DATA PROVIDED:

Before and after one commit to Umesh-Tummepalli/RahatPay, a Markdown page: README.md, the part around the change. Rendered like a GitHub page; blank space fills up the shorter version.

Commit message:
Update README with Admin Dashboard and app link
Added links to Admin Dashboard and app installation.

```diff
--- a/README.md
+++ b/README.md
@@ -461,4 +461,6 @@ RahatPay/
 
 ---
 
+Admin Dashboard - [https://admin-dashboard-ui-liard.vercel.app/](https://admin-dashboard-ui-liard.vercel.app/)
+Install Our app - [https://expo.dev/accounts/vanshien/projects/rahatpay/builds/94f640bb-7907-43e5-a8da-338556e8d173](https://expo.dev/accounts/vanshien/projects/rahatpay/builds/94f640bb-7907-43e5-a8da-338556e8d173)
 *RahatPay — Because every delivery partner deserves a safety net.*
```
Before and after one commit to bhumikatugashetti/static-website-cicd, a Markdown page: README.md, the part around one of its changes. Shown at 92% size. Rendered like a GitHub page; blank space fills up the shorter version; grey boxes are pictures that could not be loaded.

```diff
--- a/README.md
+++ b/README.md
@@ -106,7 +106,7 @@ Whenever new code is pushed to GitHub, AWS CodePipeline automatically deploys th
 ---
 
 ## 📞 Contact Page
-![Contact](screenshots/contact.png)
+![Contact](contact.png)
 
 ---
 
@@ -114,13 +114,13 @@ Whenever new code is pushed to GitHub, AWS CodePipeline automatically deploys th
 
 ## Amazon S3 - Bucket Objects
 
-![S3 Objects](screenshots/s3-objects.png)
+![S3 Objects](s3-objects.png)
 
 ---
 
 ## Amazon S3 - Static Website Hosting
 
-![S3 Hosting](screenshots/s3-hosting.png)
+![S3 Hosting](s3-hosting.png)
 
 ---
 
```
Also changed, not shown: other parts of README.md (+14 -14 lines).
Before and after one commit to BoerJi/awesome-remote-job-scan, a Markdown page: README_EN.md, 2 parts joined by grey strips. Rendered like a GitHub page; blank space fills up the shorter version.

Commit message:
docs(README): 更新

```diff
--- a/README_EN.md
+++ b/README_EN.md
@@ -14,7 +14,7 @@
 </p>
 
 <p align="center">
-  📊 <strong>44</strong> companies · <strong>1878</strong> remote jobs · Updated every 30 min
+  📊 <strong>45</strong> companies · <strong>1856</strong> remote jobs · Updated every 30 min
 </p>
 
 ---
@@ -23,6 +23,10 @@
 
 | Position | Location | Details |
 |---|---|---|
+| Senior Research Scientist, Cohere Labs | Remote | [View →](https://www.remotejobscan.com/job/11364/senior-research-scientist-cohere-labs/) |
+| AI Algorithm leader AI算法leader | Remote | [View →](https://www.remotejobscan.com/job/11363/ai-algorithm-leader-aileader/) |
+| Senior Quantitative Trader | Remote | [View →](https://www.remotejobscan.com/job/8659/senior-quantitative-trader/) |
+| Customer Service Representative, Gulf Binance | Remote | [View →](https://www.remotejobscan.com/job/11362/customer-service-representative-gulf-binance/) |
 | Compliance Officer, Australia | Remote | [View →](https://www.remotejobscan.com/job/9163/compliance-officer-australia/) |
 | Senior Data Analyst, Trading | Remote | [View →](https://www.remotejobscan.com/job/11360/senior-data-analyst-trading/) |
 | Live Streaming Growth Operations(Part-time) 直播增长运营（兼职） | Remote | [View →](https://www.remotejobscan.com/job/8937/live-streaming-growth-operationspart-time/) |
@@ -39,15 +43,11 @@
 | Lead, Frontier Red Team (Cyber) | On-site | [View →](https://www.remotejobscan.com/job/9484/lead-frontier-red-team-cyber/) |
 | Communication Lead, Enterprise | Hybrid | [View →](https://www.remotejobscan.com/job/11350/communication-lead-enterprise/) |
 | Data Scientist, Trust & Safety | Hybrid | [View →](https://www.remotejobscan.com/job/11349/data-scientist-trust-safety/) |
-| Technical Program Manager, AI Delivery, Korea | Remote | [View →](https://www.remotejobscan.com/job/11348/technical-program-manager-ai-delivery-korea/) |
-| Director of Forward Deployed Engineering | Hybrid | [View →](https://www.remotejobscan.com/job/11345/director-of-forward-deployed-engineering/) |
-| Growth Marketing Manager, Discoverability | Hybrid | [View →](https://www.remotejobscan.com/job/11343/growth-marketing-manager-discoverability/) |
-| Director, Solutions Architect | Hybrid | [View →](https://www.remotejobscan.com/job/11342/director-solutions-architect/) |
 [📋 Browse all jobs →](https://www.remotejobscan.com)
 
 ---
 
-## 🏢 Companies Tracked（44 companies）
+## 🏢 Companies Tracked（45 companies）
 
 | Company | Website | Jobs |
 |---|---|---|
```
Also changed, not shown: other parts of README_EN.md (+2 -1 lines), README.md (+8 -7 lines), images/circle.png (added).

YOUR INSTRUCTIONS: The answer must be an exact reproduction of all the records.

OUTPUT FOR THIS TASK:
Before and after one commit to Umesh-Tummepalli/RahatPay, a Markdown page: README.md, the part around the change. Rendered like a GitHub page; blank space fills up the shorter version.

Commit message:
Update README with Admin Dashboard and app link
Added links to Admin Dashboard and app installation.

```diff
--- a/README.md
+++ b/README.md
@@ -461,4 +461,6 @@ RahatPay/
 
 ---
 
+Admin Dashboard - [https://admin-dashboard-ui-liard.vercel.app/](https://admin-dashboard-ui-liard.vercel.app/)
+Install Our app - [https://expo.dev/accounts/vanshien/projects/rahatpay/builds/94f640bb-7907-43e5-a8da-338556e8d173](https://expo.dev/accounts/vanshien/projects/rahatpay/builds/94f640bb-7907-43e5-a8da-338556e8d173)
 *RahatPay — Because every delivery partner deserves a safety net.*
```
Before and after one commit to bhumikatugashetti/static-website-cicd, a Markdown page: README.md, the part around one of its changes. Shown at 92% size. Rendered like a GitHub page; blank space fills up the shorter version; grey boxes are pictures that could not be loaded.

```diff
--- a/README.md
+++ b/README.md
@@ -106,7 +106,7 @@ Whenever new code is pushed to GitHub, AWS CodePipeline automatically deploys th
 ---
 
 ## 📞 Contact Page
-![Contact](screenshots/contact.png)
+![Contact](contact.png)
 
 ---
 
@@ -114,13 +114,13 @@ Whenever new code is pushed to GitHub, AWS CodePipeline automatically deploys th
 
 ## Amazon S3 - Bucket Objects
 
-![S3 Objects](screenshots/s3-objects.png)
+![S3 Objects](s3-objects.png)
 
 ---
 
 ## Amazon S3 - Static Website Hosting
 
-![S3 Hosting](screenshots/s3-hosting.png)
+![S3 Hosting](s3-hosting.png)
 
 ---
 
```
Also changed, not shown: other parts of README.md (+14 -14 lines).
Before and after one commit to BoerJi/awesome-remote-job-scan, a Markdown page: README_EN.md, 2 parts joined by grey strips. Rendered like a GitHub page; blank space fills up the shorter version.

Commit message:
docs(README): 更新

```diff
--- a/README_EN.md
+++ b/README_EN.md
@@ -14,7 +14,7 @@
 </p>
 
 <p align="center">
-  📊 <strong>44</strong> companies · <strong>1878</strong> remote jobs · Updated every 30 min
+  📊 <strong>45</strong> companies · <strong>1856</strong> remote jobs · Updated every 30 min
 </p>
 
 ---
@@ -23,6 +23,10 @@
 
 | Position | Location | Details |
 |---|---|---|
+| Senior Research Scientist, Cohere Labs | Remote | [View →](https://www.remotejobscan.com/job/11364/senior-research-scientist-cohere-labs/) |
+| AI Algorithm leader AI算法leader | Remote | [View →](https://www.remotejobscan.com/job/11363/ai-algorithm-leader-aileader/) |
+| Senior Quantitative Trader | Remote | [View →](https://www.remotejobscan.com/job/8659/senior-quantitative-trader/) |
+| Customer Service Representative, Gulf Binance | Remote | [View →](https://www.remotejobscan.com/job/11362/customer-service-representative-gulf-binance/) |
 | Compliance Officer, Australia | Remote | [View →](https://www.remotejobscan.com/job/9163/compliance-officer-australia/) |
 | Senior Data Analyst, Trading | Remote | [View →](https://www.remotejobscan.com/job/11360/senior-data-analyst-trading/) |
 | Live Streaming Growth Operations(Part-time) 直播增长运营（兼职） | Remote | [View →](https://www.remotejobscan.com/job/8937/live-streaming-growth-operationspart-time/) |
@@ -39,15 +43,11 @@
 | Lead, Frontier Red Team (Cyber) | On-site | [View →](https://www.remotejobscan.com/job/9484/lead-frontier-red-team-cyber/) |
 | Communication Lead, Enterprise | Hybrid | [View →](https://www.remotejobscan.com/job/11350/communication-lead-enterprise/) |
 | Data Scientist, Trust & Safety | Hybrid | [View →](https://www.remotejobscan.com/job/11349/data-scientist-trust-safety/) |
-| Technical Program Manager, AI Delivery, Korea | Remote | [View →](https://www.remotejobscan.com/job/11348/technical-program-manager-ai-delivery-korea/) |
-| Director of Forward Deployed Engineering | Hybrid | [View →](https://www.remotejobscan.com/job/11345/director-of-forward-deployed-engineering/) |
-| Growth Marketing Manager, Discoverability | Hybrid | [View →](https://www.remotejobscan.com/job/11343/growth-marketing-manager-discoverability/) |
-| Director, Solutions Architect | Hybrid | [View →](https://www.remotejobscan.com/job/11342/director-solutions-architect/) |
 [📋 Browse all jobs →](https://www.remotejobscan.com)
 
 ---
 
-## 🏢 Companies Tracked（44 companies）
+## 🏢 Companies Tracked（45 companies）
 
 | Company | Website | Jobs |
 |---|---|---|
```
Also changed, not shown: other parts of README_EN.md (+2 -1 lines), README.md (+8 -7 lines), images/circle.png (added).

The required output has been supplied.